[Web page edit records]
┌──
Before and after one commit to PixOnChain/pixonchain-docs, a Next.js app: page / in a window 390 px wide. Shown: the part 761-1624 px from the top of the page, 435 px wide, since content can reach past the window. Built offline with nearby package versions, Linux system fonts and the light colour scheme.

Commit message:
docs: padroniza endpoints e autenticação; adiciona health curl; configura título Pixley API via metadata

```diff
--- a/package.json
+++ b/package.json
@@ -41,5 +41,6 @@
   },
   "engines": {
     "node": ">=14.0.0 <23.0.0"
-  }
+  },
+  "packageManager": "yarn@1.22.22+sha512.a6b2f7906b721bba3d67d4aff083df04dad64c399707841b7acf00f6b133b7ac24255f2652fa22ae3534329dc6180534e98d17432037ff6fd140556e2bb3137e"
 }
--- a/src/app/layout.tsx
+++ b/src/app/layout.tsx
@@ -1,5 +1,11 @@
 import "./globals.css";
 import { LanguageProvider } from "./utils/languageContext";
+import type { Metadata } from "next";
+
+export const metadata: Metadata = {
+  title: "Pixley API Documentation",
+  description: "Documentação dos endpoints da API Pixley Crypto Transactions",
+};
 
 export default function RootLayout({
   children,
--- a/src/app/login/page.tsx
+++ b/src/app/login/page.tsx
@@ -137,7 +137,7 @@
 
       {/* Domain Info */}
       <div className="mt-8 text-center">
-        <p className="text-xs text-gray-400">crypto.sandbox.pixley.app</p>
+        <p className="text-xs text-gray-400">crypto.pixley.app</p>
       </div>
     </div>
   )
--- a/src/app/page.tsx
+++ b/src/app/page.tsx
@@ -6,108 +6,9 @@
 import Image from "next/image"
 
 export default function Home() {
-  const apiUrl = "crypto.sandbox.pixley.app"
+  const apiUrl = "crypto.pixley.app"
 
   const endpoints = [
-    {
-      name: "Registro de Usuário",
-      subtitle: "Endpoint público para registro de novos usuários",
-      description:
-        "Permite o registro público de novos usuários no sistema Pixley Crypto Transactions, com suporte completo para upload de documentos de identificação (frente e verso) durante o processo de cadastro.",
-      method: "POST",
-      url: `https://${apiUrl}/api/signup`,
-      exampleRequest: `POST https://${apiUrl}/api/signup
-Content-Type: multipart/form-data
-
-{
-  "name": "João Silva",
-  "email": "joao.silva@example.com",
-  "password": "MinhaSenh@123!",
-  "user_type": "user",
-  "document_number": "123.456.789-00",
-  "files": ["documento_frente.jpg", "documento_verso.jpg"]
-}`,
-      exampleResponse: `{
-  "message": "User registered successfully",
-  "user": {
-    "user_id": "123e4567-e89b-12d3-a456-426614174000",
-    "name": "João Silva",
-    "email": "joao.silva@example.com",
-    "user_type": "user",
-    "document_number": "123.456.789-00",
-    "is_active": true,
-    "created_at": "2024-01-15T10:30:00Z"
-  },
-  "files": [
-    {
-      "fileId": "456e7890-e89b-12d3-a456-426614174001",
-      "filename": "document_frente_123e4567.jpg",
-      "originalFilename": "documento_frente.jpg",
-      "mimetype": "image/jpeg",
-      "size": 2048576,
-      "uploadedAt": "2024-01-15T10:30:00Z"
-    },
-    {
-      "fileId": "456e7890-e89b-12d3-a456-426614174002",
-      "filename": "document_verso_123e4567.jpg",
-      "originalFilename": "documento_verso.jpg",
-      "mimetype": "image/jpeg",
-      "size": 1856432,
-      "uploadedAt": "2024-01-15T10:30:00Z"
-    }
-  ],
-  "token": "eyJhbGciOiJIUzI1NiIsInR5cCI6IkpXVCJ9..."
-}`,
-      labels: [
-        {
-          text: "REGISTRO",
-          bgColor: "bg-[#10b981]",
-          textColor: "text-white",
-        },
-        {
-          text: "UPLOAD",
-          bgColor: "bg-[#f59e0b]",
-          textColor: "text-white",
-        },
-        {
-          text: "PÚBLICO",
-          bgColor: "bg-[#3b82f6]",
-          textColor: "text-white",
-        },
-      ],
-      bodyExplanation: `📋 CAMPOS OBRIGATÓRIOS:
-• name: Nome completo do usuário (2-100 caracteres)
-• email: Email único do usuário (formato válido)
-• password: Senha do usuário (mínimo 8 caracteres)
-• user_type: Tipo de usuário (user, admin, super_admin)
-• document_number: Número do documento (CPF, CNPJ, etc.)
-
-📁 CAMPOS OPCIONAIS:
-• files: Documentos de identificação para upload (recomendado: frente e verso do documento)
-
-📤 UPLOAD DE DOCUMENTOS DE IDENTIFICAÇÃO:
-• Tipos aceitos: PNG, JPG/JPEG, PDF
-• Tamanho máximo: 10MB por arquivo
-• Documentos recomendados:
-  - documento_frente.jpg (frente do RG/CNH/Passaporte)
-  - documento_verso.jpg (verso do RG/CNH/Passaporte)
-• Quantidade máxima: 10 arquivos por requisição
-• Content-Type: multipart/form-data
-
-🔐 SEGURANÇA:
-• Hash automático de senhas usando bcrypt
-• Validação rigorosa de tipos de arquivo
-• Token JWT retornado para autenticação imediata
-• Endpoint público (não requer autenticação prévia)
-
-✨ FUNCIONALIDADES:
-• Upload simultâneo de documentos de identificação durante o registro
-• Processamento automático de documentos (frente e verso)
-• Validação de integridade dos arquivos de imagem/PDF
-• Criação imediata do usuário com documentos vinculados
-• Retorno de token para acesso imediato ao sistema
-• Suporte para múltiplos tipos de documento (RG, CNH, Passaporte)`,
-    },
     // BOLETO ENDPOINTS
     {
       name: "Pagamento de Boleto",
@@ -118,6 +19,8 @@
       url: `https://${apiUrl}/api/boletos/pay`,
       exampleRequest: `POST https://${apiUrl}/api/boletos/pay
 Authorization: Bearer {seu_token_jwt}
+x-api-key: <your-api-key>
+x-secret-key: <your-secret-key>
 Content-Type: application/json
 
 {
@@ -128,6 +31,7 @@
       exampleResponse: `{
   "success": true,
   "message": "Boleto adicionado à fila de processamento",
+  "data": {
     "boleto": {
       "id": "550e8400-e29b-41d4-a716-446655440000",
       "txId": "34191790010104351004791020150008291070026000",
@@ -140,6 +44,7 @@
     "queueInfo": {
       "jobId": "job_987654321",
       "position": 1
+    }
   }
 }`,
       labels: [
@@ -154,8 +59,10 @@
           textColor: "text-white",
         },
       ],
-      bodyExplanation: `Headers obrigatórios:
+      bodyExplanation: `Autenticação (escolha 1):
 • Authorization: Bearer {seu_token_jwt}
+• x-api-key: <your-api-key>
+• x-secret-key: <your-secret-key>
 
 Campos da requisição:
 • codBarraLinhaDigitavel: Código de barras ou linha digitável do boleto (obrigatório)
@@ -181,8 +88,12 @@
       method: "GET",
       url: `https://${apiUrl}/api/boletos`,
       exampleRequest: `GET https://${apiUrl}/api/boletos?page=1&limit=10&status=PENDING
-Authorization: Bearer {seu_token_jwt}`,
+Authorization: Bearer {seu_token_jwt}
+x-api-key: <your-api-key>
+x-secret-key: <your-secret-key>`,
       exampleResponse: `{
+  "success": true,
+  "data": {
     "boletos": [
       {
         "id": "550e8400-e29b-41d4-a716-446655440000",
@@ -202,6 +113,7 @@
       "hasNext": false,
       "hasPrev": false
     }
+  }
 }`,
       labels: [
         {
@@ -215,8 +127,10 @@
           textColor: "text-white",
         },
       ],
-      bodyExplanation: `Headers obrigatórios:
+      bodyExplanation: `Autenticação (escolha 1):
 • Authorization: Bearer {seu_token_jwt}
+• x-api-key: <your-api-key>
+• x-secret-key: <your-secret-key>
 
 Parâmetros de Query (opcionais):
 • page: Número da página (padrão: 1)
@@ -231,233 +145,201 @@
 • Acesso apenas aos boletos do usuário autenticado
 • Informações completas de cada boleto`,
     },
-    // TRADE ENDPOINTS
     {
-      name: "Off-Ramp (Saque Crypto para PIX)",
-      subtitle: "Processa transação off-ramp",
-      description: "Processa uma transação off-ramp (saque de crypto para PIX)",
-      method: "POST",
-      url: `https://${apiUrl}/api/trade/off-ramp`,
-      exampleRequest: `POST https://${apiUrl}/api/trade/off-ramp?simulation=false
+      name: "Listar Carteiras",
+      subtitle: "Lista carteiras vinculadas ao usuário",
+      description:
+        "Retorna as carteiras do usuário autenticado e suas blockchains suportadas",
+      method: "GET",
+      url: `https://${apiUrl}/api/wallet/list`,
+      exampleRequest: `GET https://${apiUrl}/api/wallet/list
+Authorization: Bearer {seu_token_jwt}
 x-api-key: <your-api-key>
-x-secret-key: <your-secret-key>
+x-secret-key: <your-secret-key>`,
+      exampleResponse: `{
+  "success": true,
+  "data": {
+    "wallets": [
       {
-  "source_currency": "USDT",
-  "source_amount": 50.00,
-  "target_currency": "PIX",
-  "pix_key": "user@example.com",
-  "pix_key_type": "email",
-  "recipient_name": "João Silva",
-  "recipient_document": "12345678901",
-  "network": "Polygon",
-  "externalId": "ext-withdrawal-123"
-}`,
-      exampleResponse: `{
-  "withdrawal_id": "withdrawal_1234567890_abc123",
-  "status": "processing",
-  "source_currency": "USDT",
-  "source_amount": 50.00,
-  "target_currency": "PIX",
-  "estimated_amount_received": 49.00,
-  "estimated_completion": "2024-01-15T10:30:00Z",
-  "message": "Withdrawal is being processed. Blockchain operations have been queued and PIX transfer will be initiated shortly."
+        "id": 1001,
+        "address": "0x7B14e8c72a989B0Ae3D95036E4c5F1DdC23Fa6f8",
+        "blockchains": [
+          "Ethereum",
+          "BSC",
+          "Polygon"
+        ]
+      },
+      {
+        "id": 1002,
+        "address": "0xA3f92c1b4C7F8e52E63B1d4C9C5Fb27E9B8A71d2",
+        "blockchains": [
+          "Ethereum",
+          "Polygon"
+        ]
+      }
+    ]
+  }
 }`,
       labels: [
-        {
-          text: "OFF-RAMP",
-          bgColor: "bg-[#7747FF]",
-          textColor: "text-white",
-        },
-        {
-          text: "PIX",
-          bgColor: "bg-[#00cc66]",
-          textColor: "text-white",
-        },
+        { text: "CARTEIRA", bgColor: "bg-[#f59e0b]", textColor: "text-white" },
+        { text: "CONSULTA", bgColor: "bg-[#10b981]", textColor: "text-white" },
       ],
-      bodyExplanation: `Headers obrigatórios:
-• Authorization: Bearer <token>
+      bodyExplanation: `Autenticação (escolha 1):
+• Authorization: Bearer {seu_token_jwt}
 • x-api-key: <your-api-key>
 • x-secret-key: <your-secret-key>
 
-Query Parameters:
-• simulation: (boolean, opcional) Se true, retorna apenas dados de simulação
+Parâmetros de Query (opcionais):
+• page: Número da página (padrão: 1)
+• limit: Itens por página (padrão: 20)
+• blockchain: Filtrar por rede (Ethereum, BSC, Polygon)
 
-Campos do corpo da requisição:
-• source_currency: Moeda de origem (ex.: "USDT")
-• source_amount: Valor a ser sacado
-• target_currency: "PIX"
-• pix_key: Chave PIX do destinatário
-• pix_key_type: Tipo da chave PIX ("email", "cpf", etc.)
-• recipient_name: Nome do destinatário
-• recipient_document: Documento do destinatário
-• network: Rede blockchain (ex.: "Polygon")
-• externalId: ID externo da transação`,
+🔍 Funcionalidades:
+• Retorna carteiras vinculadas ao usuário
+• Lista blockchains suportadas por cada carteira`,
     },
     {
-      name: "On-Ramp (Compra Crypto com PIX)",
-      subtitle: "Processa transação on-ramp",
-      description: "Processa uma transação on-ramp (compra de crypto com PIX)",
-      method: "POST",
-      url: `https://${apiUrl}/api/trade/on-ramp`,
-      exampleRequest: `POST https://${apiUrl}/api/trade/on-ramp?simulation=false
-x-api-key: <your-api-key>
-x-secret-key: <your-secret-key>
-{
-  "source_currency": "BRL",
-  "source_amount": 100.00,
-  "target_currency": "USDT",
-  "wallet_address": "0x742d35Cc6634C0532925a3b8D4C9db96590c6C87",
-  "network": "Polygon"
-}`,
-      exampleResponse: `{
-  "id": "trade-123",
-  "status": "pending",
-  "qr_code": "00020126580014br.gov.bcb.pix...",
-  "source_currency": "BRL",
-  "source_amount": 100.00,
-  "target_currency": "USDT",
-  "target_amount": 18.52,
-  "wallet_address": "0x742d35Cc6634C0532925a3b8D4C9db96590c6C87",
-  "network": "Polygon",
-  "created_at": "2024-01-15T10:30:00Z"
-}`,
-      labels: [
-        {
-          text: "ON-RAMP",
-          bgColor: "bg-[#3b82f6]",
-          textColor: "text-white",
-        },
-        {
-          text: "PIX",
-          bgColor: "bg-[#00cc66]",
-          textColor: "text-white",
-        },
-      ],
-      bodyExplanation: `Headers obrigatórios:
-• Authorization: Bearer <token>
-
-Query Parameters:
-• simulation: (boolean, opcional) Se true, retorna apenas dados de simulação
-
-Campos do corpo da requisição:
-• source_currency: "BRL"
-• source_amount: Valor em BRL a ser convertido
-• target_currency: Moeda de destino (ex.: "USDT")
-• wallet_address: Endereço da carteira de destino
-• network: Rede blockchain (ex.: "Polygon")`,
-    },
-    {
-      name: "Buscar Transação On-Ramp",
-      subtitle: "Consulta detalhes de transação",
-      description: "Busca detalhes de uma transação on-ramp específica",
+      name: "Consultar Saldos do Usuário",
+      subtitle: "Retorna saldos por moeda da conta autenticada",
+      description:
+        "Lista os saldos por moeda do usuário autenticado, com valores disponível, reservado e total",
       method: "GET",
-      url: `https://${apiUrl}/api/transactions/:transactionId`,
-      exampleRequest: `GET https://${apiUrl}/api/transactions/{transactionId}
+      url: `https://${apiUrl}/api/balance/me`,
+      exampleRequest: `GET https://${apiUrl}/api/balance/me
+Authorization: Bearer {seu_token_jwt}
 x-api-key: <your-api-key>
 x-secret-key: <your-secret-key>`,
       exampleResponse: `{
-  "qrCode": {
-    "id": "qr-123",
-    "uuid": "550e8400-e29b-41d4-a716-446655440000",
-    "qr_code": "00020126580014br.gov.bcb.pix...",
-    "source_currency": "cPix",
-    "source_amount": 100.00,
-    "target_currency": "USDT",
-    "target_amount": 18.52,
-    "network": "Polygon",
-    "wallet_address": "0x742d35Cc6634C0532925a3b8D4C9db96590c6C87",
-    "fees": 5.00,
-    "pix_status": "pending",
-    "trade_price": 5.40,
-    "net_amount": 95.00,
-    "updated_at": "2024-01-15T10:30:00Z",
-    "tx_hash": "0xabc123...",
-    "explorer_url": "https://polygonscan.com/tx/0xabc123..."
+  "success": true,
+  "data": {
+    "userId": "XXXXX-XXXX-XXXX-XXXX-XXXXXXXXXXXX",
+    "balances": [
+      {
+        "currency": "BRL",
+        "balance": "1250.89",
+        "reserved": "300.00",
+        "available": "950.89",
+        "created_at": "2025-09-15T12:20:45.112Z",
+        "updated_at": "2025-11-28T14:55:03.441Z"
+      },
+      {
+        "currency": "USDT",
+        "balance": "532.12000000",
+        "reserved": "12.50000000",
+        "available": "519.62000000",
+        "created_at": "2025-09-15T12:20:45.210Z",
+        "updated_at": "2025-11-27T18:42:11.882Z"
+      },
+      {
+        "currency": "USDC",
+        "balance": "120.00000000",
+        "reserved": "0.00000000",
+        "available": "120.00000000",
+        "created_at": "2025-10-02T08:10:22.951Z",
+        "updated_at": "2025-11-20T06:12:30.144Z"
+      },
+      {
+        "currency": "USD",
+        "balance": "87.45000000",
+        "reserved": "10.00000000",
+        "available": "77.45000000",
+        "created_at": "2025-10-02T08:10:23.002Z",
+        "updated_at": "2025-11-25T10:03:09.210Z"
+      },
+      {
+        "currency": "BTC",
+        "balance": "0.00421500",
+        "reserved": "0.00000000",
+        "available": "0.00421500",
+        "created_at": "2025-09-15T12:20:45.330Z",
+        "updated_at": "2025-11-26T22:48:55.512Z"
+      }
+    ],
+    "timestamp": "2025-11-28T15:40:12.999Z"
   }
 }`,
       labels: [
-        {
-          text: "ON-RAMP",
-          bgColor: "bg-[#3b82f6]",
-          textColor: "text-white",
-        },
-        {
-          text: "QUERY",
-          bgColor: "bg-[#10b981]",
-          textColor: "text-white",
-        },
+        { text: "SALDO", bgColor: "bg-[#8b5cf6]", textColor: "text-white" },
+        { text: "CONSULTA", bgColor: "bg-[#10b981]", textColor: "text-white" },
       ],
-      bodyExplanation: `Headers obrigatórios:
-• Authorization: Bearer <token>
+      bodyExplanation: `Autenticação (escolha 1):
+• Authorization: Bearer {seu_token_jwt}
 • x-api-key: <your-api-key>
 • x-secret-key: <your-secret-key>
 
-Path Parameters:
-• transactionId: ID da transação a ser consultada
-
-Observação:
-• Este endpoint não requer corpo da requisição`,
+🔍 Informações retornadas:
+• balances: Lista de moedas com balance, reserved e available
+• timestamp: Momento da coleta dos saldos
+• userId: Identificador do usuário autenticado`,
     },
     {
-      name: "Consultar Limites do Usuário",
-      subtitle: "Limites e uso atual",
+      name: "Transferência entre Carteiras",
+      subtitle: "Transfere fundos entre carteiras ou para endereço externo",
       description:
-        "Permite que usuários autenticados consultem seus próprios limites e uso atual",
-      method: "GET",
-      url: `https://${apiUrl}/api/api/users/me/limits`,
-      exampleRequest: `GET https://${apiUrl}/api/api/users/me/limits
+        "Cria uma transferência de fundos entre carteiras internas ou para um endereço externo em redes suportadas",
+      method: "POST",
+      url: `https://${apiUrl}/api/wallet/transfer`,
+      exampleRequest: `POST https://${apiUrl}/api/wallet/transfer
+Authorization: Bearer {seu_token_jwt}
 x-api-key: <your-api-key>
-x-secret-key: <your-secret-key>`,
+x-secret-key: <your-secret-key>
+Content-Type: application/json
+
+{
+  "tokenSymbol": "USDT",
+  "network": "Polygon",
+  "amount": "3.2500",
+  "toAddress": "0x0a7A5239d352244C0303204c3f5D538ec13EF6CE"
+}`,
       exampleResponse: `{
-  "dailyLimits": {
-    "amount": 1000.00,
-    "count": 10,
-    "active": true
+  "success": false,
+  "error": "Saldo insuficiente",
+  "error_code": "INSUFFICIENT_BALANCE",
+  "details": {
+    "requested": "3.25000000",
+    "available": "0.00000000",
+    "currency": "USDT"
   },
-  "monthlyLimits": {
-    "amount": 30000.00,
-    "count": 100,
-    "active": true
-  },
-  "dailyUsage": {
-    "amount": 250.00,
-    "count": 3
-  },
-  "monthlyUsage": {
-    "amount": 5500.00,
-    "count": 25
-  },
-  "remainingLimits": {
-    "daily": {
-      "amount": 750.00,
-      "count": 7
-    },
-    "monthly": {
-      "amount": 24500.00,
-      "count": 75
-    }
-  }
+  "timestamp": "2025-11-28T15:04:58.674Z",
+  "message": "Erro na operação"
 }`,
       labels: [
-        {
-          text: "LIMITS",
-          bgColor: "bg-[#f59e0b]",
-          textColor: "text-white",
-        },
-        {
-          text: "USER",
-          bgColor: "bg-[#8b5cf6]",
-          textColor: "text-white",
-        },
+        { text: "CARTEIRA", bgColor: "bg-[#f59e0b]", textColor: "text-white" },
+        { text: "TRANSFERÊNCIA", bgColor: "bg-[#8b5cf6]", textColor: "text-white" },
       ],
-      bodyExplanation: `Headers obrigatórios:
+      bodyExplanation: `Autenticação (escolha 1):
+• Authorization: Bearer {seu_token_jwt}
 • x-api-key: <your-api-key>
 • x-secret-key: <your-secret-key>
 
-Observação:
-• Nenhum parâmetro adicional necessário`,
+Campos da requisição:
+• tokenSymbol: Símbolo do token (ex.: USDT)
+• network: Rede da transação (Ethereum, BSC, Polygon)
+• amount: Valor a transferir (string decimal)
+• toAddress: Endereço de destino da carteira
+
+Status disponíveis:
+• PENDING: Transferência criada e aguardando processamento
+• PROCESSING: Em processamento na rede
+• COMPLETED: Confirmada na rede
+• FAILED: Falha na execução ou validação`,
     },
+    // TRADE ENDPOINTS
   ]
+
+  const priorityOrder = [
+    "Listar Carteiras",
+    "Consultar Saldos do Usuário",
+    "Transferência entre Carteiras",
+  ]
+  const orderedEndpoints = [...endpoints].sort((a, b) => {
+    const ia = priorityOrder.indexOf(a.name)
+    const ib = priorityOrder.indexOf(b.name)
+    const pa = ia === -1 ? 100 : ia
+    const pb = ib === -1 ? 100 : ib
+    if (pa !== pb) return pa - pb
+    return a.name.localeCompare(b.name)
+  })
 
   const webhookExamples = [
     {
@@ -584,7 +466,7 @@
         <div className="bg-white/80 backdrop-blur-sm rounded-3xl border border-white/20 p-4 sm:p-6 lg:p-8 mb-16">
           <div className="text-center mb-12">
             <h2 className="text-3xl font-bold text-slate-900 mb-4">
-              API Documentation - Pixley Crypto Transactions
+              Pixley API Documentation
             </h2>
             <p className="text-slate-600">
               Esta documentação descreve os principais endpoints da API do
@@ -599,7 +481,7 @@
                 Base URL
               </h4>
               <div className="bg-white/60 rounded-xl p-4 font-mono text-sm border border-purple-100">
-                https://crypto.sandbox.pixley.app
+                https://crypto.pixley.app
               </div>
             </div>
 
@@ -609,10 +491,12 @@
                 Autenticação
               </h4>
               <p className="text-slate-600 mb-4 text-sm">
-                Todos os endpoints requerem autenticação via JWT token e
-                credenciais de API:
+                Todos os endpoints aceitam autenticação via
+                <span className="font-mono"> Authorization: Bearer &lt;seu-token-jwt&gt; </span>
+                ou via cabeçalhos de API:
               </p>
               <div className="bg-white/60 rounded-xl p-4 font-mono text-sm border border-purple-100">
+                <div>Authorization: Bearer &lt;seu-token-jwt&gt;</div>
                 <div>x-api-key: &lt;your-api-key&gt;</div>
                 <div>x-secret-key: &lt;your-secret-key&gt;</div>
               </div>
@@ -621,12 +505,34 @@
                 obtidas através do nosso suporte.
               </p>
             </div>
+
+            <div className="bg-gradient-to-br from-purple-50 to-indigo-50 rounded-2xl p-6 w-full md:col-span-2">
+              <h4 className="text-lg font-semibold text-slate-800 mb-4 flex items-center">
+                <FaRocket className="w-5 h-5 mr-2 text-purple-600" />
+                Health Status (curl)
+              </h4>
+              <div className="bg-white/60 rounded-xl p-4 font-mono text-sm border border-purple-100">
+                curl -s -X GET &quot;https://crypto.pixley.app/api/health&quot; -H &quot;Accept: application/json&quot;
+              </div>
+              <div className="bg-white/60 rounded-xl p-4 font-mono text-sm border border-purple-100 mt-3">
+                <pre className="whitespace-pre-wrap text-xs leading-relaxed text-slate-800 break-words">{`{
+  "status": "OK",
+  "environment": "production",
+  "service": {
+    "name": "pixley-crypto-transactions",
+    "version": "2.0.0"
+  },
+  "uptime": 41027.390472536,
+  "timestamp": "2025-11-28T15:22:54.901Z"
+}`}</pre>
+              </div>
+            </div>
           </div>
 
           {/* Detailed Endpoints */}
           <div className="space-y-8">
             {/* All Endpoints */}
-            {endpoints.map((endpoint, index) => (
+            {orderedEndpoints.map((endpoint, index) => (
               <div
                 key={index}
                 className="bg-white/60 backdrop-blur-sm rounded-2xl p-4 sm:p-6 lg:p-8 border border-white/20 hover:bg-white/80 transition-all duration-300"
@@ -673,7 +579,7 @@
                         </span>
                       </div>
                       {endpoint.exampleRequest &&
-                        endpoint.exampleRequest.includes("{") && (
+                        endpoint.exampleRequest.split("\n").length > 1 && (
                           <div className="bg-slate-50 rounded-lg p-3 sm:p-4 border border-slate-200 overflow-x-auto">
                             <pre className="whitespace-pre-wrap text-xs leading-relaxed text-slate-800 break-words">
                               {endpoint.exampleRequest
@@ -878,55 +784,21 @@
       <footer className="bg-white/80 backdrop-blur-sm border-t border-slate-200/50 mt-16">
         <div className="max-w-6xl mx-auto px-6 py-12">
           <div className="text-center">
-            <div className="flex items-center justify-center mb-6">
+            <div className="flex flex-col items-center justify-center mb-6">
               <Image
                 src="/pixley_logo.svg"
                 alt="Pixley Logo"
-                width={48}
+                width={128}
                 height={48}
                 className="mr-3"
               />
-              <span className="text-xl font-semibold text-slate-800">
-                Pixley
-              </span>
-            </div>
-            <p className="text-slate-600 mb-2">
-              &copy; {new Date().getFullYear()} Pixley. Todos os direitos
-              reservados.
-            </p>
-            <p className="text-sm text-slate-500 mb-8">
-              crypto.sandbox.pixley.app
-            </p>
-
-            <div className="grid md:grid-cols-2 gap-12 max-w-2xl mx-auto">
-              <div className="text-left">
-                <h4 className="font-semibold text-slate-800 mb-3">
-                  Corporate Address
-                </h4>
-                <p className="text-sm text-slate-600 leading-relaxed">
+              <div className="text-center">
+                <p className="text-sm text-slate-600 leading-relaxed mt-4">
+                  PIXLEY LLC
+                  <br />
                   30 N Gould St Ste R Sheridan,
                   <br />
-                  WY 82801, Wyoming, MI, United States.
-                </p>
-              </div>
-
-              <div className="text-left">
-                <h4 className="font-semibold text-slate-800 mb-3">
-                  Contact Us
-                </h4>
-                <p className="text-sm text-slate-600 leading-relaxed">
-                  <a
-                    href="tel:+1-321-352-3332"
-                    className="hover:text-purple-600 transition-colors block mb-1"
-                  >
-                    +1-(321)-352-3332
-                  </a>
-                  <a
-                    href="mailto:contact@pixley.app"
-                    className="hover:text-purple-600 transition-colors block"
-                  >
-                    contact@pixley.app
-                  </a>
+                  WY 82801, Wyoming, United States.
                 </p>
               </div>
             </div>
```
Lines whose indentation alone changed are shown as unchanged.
└──
PROBLEM REQUIREMENTS
The lines needed are those in the data above that hold the string "const"; copy each of them.

EXERCISE OUTPUT
+export const metadata: Metadata = {
-  const apiUrl = "crypto.sandbox.pixley.app"
+  const apiUrl = "crypto.pixley.app"
   const endpoints = [
+  const priorityOrder = [
+  const orderedEndpoints = [...endpoints].sort((a, b) => {
+    const ia = priorityOrder.indexOf(a.name)
+    const ib = priorityOrder.indexOf(b.name)
+    const pa = ia === -1 ? 100 : ia
+    const pb = ib === -1 ? 100 : ib
   const webhookExamples = [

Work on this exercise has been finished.